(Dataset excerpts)
□ □ □ □ □
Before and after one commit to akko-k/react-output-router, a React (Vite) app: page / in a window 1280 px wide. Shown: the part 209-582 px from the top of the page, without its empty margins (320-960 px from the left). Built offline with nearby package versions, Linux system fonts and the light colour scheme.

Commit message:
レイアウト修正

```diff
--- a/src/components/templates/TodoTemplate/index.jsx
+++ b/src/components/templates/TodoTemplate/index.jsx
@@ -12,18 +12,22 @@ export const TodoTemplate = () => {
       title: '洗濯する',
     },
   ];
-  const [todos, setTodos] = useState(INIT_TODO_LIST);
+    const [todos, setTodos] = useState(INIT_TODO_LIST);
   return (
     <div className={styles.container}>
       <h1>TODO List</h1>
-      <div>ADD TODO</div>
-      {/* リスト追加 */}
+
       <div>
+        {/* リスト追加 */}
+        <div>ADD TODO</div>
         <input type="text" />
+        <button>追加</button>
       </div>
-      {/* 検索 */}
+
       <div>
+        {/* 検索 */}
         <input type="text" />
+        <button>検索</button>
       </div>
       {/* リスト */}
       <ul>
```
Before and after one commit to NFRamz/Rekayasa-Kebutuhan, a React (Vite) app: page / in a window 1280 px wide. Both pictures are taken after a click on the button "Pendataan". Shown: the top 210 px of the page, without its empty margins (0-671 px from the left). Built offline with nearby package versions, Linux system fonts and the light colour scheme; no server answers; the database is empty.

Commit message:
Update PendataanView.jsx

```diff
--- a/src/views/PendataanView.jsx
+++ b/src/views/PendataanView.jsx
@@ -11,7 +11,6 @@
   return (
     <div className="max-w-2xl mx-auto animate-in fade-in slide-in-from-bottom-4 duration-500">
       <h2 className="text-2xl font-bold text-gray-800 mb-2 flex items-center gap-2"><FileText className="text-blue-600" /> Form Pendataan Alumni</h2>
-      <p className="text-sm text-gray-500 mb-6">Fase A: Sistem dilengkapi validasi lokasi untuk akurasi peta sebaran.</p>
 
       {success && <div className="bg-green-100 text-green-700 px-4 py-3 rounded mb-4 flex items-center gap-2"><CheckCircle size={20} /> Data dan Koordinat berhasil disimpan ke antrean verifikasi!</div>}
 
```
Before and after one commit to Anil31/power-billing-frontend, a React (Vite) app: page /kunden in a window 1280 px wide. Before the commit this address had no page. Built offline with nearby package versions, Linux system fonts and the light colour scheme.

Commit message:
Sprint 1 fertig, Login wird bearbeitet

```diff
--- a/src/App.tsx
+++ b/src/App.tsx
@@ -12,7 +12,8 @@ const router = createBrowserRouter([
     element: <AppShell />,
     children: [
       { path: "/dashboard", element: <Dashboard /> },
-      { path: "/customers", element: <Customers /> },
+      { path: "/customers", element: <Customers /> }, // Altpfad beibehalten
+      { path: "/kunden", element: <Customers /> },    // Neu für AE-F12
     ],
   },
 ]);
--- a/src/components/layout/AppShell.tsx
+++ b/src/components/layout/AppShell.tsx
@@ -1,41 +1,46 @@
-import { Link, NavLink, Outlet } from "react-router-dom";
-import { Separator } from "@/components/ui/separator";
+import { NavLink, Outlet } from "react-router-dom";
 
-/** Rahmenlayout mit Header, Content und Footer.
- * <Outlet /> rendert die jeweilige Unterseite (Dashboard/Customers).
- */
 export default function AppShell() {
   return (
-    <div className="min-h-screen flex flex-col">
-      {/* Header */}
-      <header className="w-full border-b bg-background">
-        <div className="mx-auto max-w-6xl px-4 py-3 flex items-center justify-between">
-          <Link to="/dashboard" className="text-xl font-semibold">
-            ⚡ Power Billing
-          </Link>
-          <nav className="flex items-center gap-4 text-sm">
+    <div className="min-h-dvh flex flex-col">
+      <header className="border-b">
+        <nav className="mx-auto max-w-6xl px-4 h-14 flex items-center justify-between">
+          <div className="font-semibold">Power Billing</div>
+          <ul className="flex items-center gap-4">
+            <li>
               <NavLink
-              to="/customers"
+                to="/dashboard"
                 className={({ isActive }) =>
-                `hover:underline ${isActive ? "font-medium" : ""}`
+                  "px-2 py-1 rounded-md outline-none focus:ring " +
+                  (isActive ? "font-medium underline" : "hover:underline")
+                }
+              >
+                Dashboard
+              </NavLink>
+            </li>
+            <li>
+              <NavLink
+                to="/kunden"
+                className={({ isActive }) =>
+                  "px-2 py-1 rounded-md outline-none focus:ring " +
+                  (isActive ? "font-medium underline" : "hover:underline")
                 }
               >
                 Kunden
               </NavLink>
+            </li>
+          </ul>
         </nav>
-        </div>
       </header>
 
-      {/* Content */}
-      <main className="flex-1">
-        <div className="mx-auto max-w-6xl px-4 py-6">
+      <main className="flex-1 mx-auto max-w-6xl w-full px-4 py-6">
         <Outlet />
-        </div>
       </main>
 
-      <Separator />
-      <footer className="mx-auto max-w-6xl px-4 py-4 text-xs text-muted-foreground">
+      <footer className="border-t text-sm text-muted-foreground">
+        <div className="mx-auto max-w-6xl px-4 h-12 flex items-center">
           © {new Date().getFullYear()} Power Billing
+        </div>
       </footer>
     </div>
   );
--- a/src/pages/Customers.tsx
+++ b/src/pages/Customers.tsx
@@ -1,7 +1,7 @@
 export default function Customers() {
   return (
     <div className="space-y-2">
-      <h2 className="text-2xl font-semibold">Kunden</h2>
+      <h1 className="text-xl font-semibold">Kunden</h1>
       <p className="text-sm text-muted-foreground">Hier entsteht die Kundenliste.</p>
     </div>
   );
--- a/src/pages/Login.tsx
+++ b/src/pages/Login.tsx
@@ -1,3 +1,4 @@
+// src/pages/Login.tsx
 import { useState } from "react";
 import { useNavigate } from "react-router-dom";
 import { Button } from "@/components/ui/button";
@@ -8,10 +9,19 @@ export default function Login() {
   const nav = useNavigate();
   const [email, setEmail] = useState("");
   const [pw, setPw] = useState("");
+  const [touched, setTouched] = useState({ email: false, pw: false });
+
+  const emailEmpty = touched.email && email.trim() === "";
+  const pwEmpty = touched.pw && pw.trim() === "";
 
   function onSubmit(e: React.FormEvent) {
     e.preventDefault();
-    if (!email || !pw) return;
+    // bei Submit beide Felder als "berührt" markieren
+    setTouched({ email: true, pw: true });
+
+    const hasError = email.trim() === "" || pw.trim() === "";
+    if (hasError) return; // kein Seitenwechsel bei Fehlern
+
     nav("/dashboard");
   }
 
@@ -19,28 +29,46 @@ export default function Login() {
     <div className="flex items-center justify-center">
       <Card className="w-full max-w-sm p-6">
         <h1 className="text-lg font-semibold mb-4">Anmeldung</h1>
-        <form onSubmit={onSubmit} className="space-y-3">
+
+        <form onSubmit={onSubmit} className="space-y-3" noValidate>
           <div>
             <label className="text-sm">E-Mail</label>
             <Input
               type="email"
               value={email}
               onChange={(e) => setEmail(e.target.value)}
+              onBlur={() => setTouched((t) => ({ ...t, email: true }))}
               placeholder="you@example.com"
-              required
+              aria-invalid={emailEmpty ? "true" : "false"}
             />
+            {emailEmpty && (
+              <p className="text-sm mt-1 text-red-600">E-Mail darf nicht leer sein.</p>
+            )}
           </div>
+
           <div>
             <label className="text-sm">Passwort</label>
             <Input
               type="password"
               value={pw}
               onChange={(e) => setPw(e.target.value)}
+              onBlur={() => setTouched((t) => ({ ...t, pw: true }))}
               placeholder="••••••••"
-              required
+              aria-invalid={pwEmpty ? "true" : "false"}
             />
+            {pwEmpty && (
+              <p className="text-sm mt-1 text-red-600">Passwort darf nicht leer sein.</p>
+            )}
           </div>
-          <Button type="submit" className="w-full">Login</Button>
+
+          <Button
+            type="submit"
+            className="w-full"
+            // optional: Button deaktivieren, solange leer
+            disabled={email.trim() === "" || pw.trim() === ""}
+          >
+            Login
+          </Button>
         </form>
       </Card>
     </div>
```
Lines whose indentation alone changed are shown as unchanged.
□ □ □ □ □
Task: Using the entries, return every line where the word "from" can be found.

Exercise response:
Before and after one commit to akko-k/react-output-router, a React (Vite) app: page / in a window 1280 px wide. Shown: the part 209-582 px from the top of the page, without its empty margins (320-960 px from the left). Built offline with nearby package versions, Linux system fonts and the light colour scheme.
Before and after one commit to NFRamz/Rekayasa-Kebutuhan, a React (Vite) app: page / in a window 1280 px wide. Both pictures are taken after a click on the button "Pendataan". Shown: the top 210 px of the page, without its empty margins (0-671 px from the left). Built offline with nearby package versions, Linux system fonts and the light colour scheme; no server answers; the database is empty.
     <div className="max-w-2xl mx-auto animate-in fade-in slide-in-from-bottom-4 duration-500">
-import { Link, NavLink, Outlet } from "react-router-dom";
-import { Separator } from "@/components/ui/separator";
+import { NavLink, Outlet } from "react-router-dom";
 import { useState } from "react";
 import { useNavigate } from "react-router-dom";
 import { Button } from "@/components/ui/button";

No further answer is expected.